(cross-posted at Broader Perspective)
Many things are needed to scale citizen science from small cohorts on the order of a few individuals to medium and large-sized cohorts. Building trust in online health communities, motivating sustained engagement from study participants, and lower-cost easier-access blood tests are a few things that are needed.
Legal and ethical issues are also a challenge. Independent ethical review is appropriate but the current IRB (Institutional Review Board) requirement for funding and journal publication is a barrier to crowdsourced study growth. In 23andMe’s early studies, there was a definitional debate as to whether their research constituted ‘human subjects research,’ and whether there was a difference in interacting with subjects in-person versus over the internet.
The U.S. HHS (Health and Human Services) definition of ‘humans subjects research’ is research that “obtains (1) data through intervention or interaction with the individual, or (2) identifiable private information.” (45 CFR 46.102(f)) The strict reading is that any research obtained by ‘interacting’ with a human subject (e.g.; likely all personalized health collaboration community research) would require an IRB for the funding needed to do it at scale.

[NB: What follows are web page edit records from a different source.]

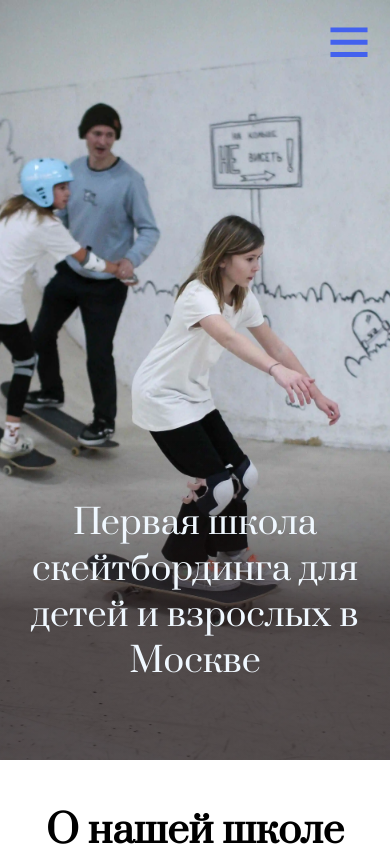
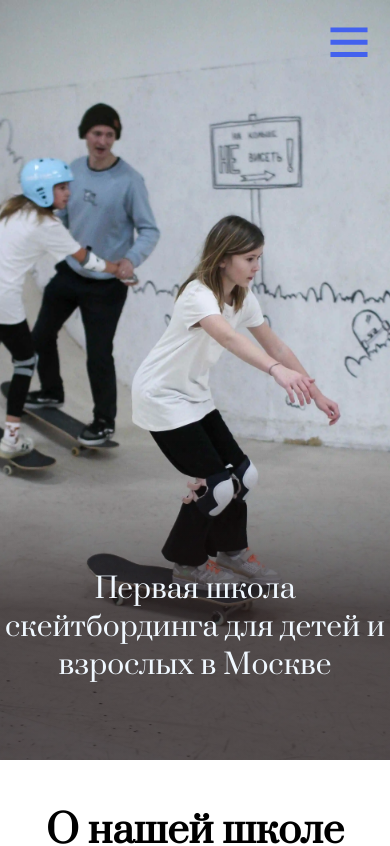
Before and after one commit to PolarView/skateschool, a Next.js app: page / in a window 390 px wide. Shown: the top 846 px of the page. Built offline with nearby package versions, Linux system fonts and the light colour scheme.

Commit message:
design fix17

```diff
--- a/src/components/previewSlider/previewSlider.module.scss
+++ b/src/components/previewSlider/previewSlider.module.scss
@@ -43,7 +43,7 @@
 @media (max-width: 1000px) {
   .sliderContainer {
     .sectionCaption {
-      font-size: 34px;
+      font-size: 28px;
     }
   }
 }
--- a/src/components/pricing/pricing.module.scss
+++ b/src/components/pricing/pricing.module.scss
@@ -249,11 +249,12 @@
         width: 98%;
 
         .priceInfoContainer {
+          padding: 5px;
           .trainingTypeTitle {
             font-size: 30px;
           }
           .triningDescription {
-            font-size: 20px;
+            font-size: 19px;
           }
 
           .changeTrianDurationContainer {
```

Acknowledgement: Thank you to Thomas Pickard for providing background research